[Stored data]
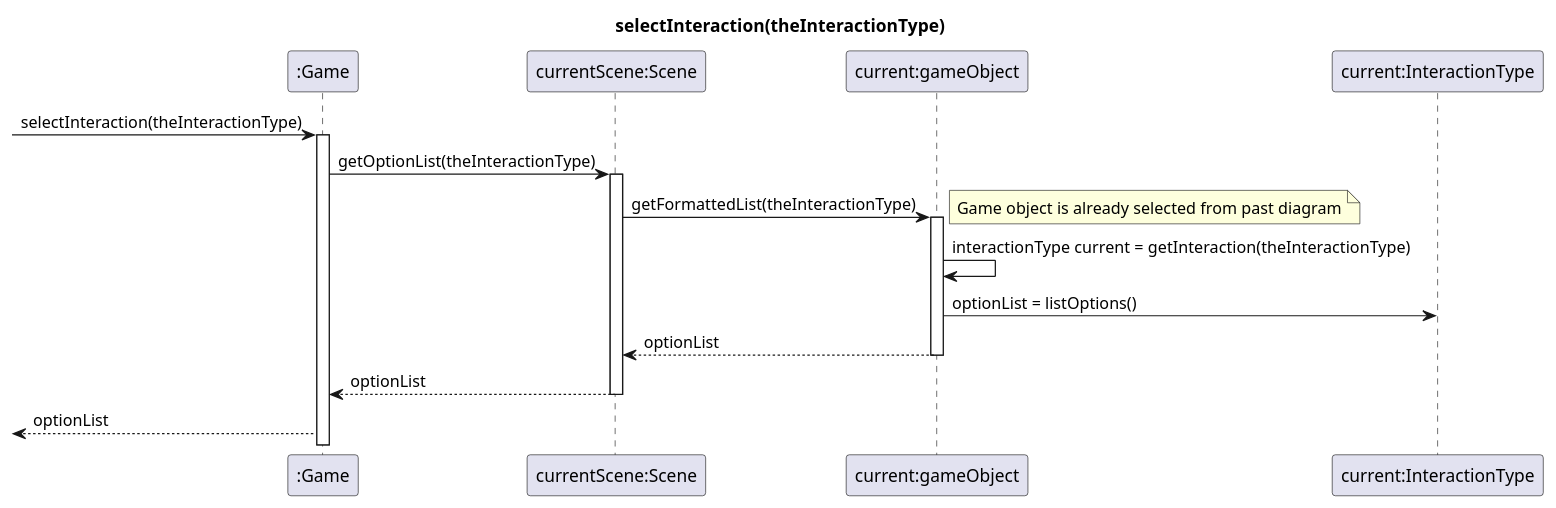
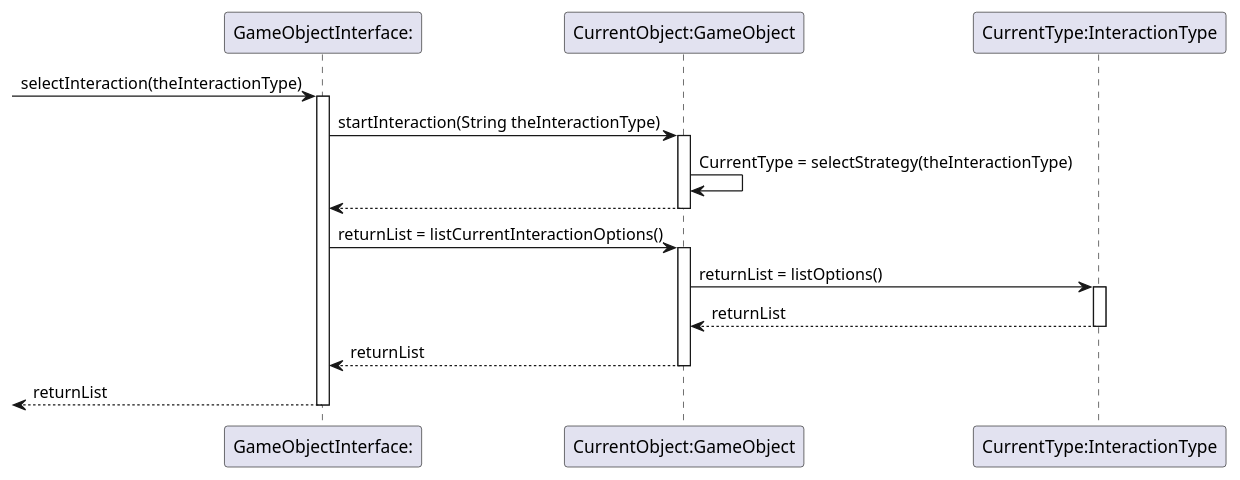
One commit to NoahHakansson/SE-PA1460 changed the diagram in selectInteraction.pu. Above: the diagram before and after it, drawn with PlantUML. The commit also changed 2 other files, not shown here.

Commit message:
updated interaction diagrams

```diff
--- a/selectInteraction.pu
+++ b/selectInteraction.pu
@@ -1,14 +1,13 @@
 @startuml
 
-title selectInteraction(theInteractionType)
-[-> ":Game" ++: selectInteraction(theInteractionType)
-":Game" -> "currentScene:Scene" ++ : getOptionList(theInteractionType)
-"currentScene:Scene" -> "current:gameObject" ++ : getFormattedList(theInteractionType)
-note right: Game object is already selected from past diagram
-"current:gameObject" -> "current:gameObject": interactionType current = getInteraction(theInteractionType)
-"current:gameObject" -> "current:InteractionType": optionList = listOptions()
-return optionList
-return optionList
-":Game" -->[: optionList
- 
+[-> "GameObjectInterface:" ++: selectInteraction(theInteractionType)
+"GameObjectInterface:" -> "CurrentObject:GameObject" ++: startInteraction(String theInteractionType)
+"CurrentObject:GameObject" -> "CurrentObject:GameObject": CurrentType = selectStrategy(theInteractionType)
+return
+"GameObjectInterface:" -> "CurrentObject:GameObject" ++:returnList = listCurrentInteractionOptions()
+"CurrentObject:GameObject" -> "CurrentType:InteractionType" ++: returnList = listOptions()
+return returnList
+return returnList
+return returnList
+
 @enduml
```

**WORK INSTRUCTIONS**. Check the lines above and copy each one that includes "theInteractionType".

**SOLUTION TO THIS PROBLEM**.
-title selectInteraction(theInteractionType)
-[-> ":Game" ++: selectInteraction(theInteractionType)
-":Game" -> "currentScene:Scene" ++ : getOptionList(theInteractionType)
-"currentScene:Scene" -> "current:gameObject" ++ : getFormattedList(theInteractionType)
-"current:gameObject" -> "current:gameObject": interactionType current = getInteraction(theInteractionType)
+[-> "GameObjectInterface:" ++: selectInteraction(theInteractionType)
+"GameObjectInterface:" -> "CurrentObject:GameObject" ++: startInteraction(String theInteractionType)
+"CurrentObject:GameObject" -> "CurrentObject:GameObject": CurrentType = selectStrategy(theInteractionType)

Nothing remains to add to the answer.